Didn't get a letter from you today; but maybe I shouldn't expect one every day. You're probably beginning to wonder why you aren't getting one too by this time. Got 2nd letter yesterday from Eileen Biebee. She's sure a nice person. Her letter was slightly nonsensical - purposely of course; but she said among other things: "The 'acting director' is 2 of a kind with his case worker. They talk alike, act alike, and are of the same stature. Isn't that lovely? They ought to get along beautifully together." There's friction between the offices. Your letter was swell. You sounded a little "blue" though. Imagine you're quite lonely, as am I much of the time. This job is tough. Another thing is sometimes I have colored troops under me, and they're so inbornedly lazy, it pains me. I don't mind them much though - because I'm getting so I speak with authority. You ought to hear me give commands. You'll probably say that's "natural to me"! The battalion at present is made up of Co. A and Co. B (the B's being colored troops) and they're planning a Co. C. Because of a shortage as yet of rated men, some of us have to spend some time with the colored troops (but we sleep in Co. A barracks). By the way, I paid Art Noxon $3.00 for that book the day I left Logan. So see that I get the book, if you don't already have it. The old codger thought $3.00 was a pretty good offer after all. You should see all the movies you can. I hope I can see that D. Durbin show you sent me a clipping about. They have an occasional stage-play in camp here (at the R.C.), of short duration and of amateur talent - but it's often quite amusing. (It seems a soldier gets a big bang out of anything.) Looks like I get C.Q. (change of quarters) Sunday (from 4:00P.M. Sunday to 4:00P.M. Monday). Don't know much about it myself yet. Some of the rated men at the R.C. (Reception Center) think my rising to corporal was phenomenal. They tell one another the story about the guy on K.P. one day at the non-com officers mess, and the same guy eating there the next day as a corporal. Of course, it's just possible I could get shuffled out in favor of men with more service - but don't worry, I don't really fear it much. Do I salute the officers! Have a touch of cold this evening. Hope it doesn't get worse. My face is slightly flushed. But I'll try get a little more sleep maybe tonight. Do I hate the bugler. Got up before light this morning and marched almost a mile to mess in the rain - and back in the rain. Eileen keeps asking me if I've murdered the bugler yet. Had class tonight at the R.C. By the way, this R.C. is literally packed (maybe even 1000's) and they're coming in and going out in handfuls (or 100's). Here's the arrangement of the R.C., our S.T.U., and the Fort (picture drawn in letter). It's a mammoth place. By the way, I wrote Gus yesterday, but about her attitude? What did she say? Sounded by your letter that her feelings were hurt and she was resentful. Give details. Note enclosed weight reading. This is with sun-tan uniform and heavy shoes on (I imagine the clothes and shoes weight about 5 lbs). I weighed 145 (naked) on the day I was inducted at Fort Crook, Neb. I'll try and get home to see you the first chance I get. I'll need a 3-day pass for that. Probably be over the week-end; I don't know if I can make it or not the coming weekend after this (They're so many improbables in this Army). How's the face healing? All my love. And how's the baby? Love, M.W.J.
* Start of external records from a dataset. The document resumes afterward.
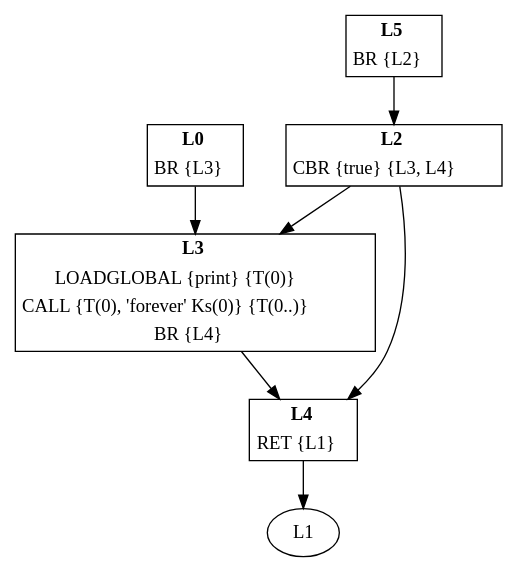
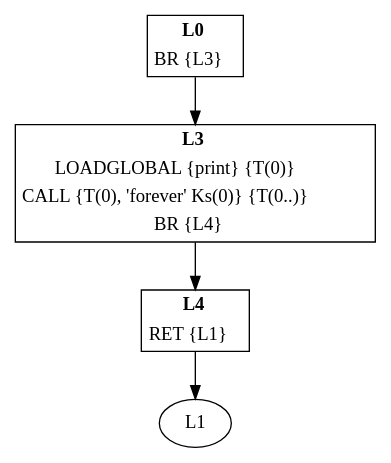
Before and after one commit to dibyendumajumdar/ravi-compiler: the diagram in docs/cfg/repeat1.gv, drawn with Graphviz. The commit also changed 11 other files, not shown here.

```diff
--- a/docs/cfg/repeat1.gv
+++ b/docs/cfg/repeat1.gv
@@ -1,30 +1,19 @@
 digraph Proc1 {
 L0 [shape=none, margin=0, label=<<TABLE BORDER="1" CELLBORDER="0">
 <TR><TD><B>L0</B></TD></TR>
 <TR><TD>BR {L3}</TD></TR>
 </TABLE>>];
 L0 -> L3
-L2 [shape=none, margin=0, label=<<TABLE BORDER="1" CELLBORDER="0">
-<TR><TD><B>L2</B></TD></TR>
-<TR><TD>CBR {true} {L3, L4}</TD></TR>
-</TABLE>>];
-L2 -> L3
-L2 -> L4
 L3 [shape=none, margin=0, label=<<TABLE BORDER="1" CELLBORDER="0">
 <TR><TD><B>L3</B></TD></TR>
 <TR><TD>LOADGLOBAL {print} {T(0)}</TD></TR>
 <TR><TD>CALL {T(0), 'forever' Ks(0)} {T(0..)}</TD></TR>
 <TR><TD>BR {L4}</TD></TR>
 </TABLE>>];
 L3 -> L4
 L4 [shape=none, margin=0, label=<<TABLE BORDER="1" CELLBORDER="0">
 <TR><TD><B>L4</B></TD></TR>
 <TR><TD>RET {L1}</TD></TR>
 </TABLE>>];
 L4 -> L1
-L5 [shape=none, margin=0, label=<<TABLE BORDER="1" CELLBORDER="0">
-<TR><TD><B>L5</B></TD></TR>
-<TR><TD>BR {L2}</TD></TR>
-</TABLE>>];
-L5 -> L2
 }
```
The opinions expressed herein were my grandpa's and not mine nor those of the site. They are included only for accuracy and completeness.